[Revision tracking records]
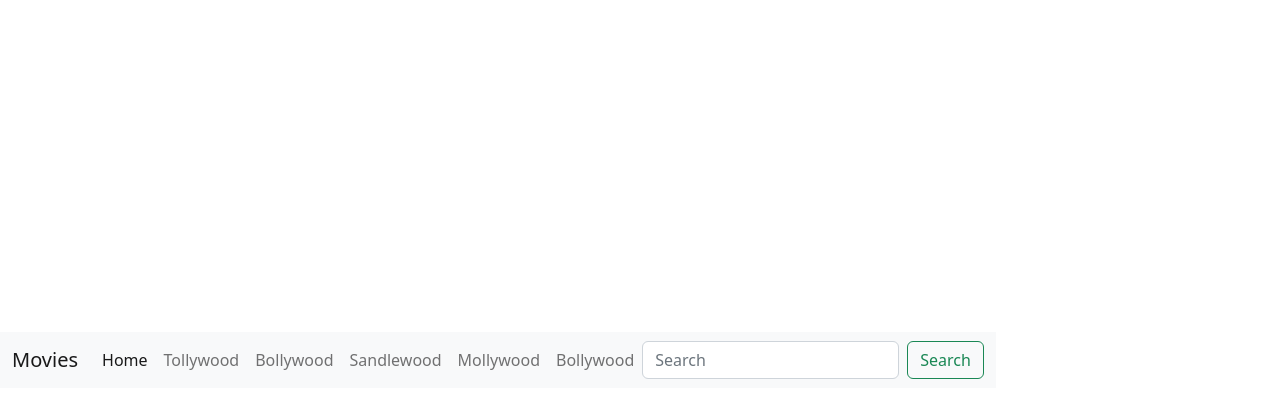
Repository: chandu7777158/Movies_spot
Page: /
These files come from the project's save history. The page is drawn as it stood at one moment and after the next save; the edit follows.
The browser window is 1280 px wide. The pictures show the whole page.
The project was rebuilt for these pictures with package versions that can differ from the ones it lists, and the page was loaded fresh each time. Also part of the build but not shown: vite.config.js.

Above is the page before, as saved 2026-01-22 10:15:51.

### index.html
<!doctype html>
<html lang="en">
  <head>
    <meta charset="UTF-8" />
    <link rel="icon" type="image/svg+xml" href="/vite.svg" />
    <meta name="viewport" content="width=device-width, initial-scale=1.0" />
    <title>movies_spot</title>
    <link href="https://cdn.jsdelivr.net/npm/bootstrap@5.2.3/dist/css/bootstrap.min.css" rel="stylesheet" integrity="sha384-rbsA2VBKQhggwzxH7pPCaAqO46MgnOM80zW1RWuH61DGLwZJEdK2Kadq2F9CUG65" crossorigin="anonymous">

  </head>
  <body>
    <script src="https://cdn.jsdelivr.net/npm/bootstrap@5.2.3/dist/js/bootstrap.bundle.min.js" integrity="sha384-kenU1KFdBIe4zVF0s0G1M5b4hcpxyD9F7jL+jjXkk+Q2h455rYXK/7HAuoJl+0I4" crossorigin="anonymous"></script>
    <div id="root"></div>
    <script type="module" src="/src/main.jsx"></script>
  </body>
</html>

### src/App.jsx
import React from 'react'
import Navbar from './components/Navbar'

export default function App() {
  return (
    <div>
      <Navbar/>
    </div>
  )
}

### src/components/Navbar.jsx
import React from 'react'

export default function Navbar() {
    return (
        <div>
            <nav class="navbar navbar-expand-lg bg-light">

                <div class="container-fluid">
                    <a class="navbar-brand" href="#">Movies</a>

                    <div class="collapse navbar-collapse" id="navbarSupportedContent">

                        <ul class="navbar-nav me-auto mb-2 mb-lg-0">
                            <li class="nav-brand">
                                <a class="nav-link active" aria-current="page" href="#">Home</a>
                            </li>
                            <li class="nav-item">
                                <a class="nav-link" href="#">Tollywood</a>
                            </li>
                            <li class="nav-item">
                                <a class="nav-link" href="#">Bollywood</a>
                            </li>
                            <li class="nav-item">
                                <a class="nav-link" href="#">Sandlewood</a>
                            </li>
                            <li class="nav-item ">
                                <a class="nav-link " href="#">Mollywood</a>
                            </li>
                            <li class="nav-item ">
                                <a class="nav-link " href="#">Bollywood</a>
                            </li>

                        </ul>
                        <form class="d-flex" role="search">
                            <input class="form-control me-2" type="search" placeholder="Search" aria-label="Search"/>
                            <button class="btn btn-outline-success" type="submit">Search</button>
                        </form>
                    </div>
                </div>
            </nav>

        </div>
    )
}

Loaded but not shown: src/main.jsx (common file); src/index.css (common file)

After the next save:
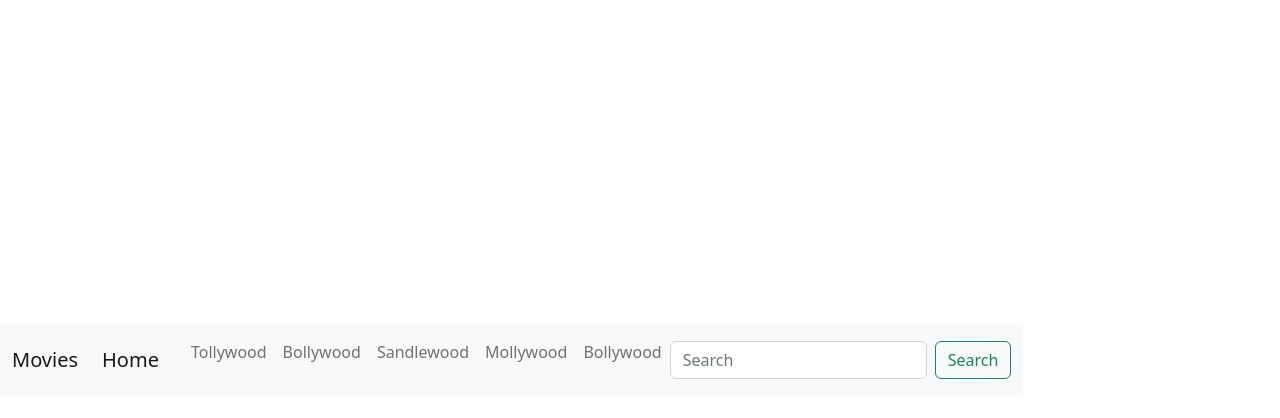
Saved 8 s later.
--- a/src/components/Navbar.jsx
+++ b/src/components/Navbar.jsx
@@ -11,7 +11,7 @@ export default function Navbar() {
                     <div class="collapse navbar-collapse" id="navbarSupportedContent">
 
                         <ul class="navbar-nav me-auto mb-2 mb-lg-0">
-                            <li class="nav-brand">
+                            <li class="navbar-brand">
                                 <a class="nav-link active" aria-current="page" href="#">Home</a>
                             </li>
                             <li class="nav-item">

* [WHAT YOU NEED TO DO]: Would you return the entries verbatim, minus any images?

* [WRITTEN SOLUTION]:
Repository: chandu7777158/Movies_spot
Page: /
These files come from the project's save history. The page is drawn as it stood at one moment and after the next save; the edit follows.
The browser window is 1280 px wide. The pictures show the whole page.
The project was rebuilt for these pictures with package versions that can differ from the ones it lists, and the page was loaded fresh each time. Also part of the build but not shown: vite.config.js.

Above is the page before, as saved 2026-01-22 10:15:51.

### index.html
<!doctype html>
<html lang="en">
  <head>
    <meta charset="UTF-8" />
    <link rel="icon" type="image/svg+xml" href="/vite.svg" />
    <meta name="viewport" content="width=device-width, initial-scale=1.0" />
    <title>movies_spot</title>
    <link href="https://cdn.jsdelivr.net/npm/bootstrap@5.2.3/dist/css/bootstrap.min.css" rel="stylesheet" integrity="sha384-rbsA2VBKQhggwzxH7pPCaAqO46MgnOM80zW1RWuH61DGLwZJEdK2Kadq2F9CUG65" crossorigin="anonymous">

  </head>
  <body>
    <script src="https://cdn.jsdelivr.net/npm/bootstrap@5.2.3/dist/js/bootstrap.bundle.min.js" integrity="sha384-kenU1KFdBIe4zVF0s0G1M5b4hcpxyD9F7jL+jjXkk+Q2h455rYXK/7HAuoJl+0I4" crossorigin="anonymous"></script>
    <div id="root"></div>
    <script type="module" src="/src/main.jsx"></script>
  </body>
</html>

### src/App.jsx
import React from 'react'
import Navbar from './components/Navbar'

export default function App() {
  return (
    <div>
      <Navbar/>
    </div>
  )
}

### src/components/Navbar.jsx
import React from 'react'

export default function Navbar() {
    return (
        <div>
            <nav class="navbar navbar-expand-lg bg-light">

                <div class="container-fluid">
                    <a class="navbar-brand" href="#">Movies</a>

                    <div class="collapse navbar-collapse" id="navbarSupportedContent">

                        <ul class="navbar-nav me-auto mb-2 mb-lg-0">
                            <li class="nav-brand">
                                <a class="nav-link active" aria-current="page" href="#">Home</a>
                            </li>
                            <li class="nav-item">
                                <a class="nav-link" href="#">Tollywood</a>
                            </li>
                            <li class="nav-item">
                                <a class="nav-link" href="#">Bollywood</a>
                            </li>
                            <li class="nav-item">
                                <a class="nav-link" href="#">Sandlewood</a>
                            </li>
                            <li class="nav-item ">
                                <a class="nav-link " href="#">Mollywood</a>
                            </li>
                            <li class="nav-item ">
                                <a class="nav-link " href="#">Bollywood</a>
                            </li>

                        </ul>
                        <form class="d-flex" role="search">
                            <input class="form-control me-2" type="search" placeholder="Search" aria-label="Search"/>
                            <button class="btn btn-outline-success" type="submit">Search</button>
                        </form>
                    </div>
                </div>
            </nav>

        </div>
    )
}

Loaded but not shown: src/main.jsx (common file); src/index.css (common file)

After the next save:
Saved 8 s later.
--- a/src/components/Navbar.jsx
+++ b/src/components/Navbar.jsx
@@ -11,7 +11,7 @@ export default function Navbar() {
                     <div class="collapse navbar-collapse" id="navbarSupportedContent">
 
                         <ul class="navbar-nav me-auto mb-2 mb-lg-0">
-                            <li class="nav-brand">
+                            <li class="navbar-brand">
                                 <a class="nav-link active" aria-current="page" href="#">Home</a>
                             </li>
                             <li class="nav-item">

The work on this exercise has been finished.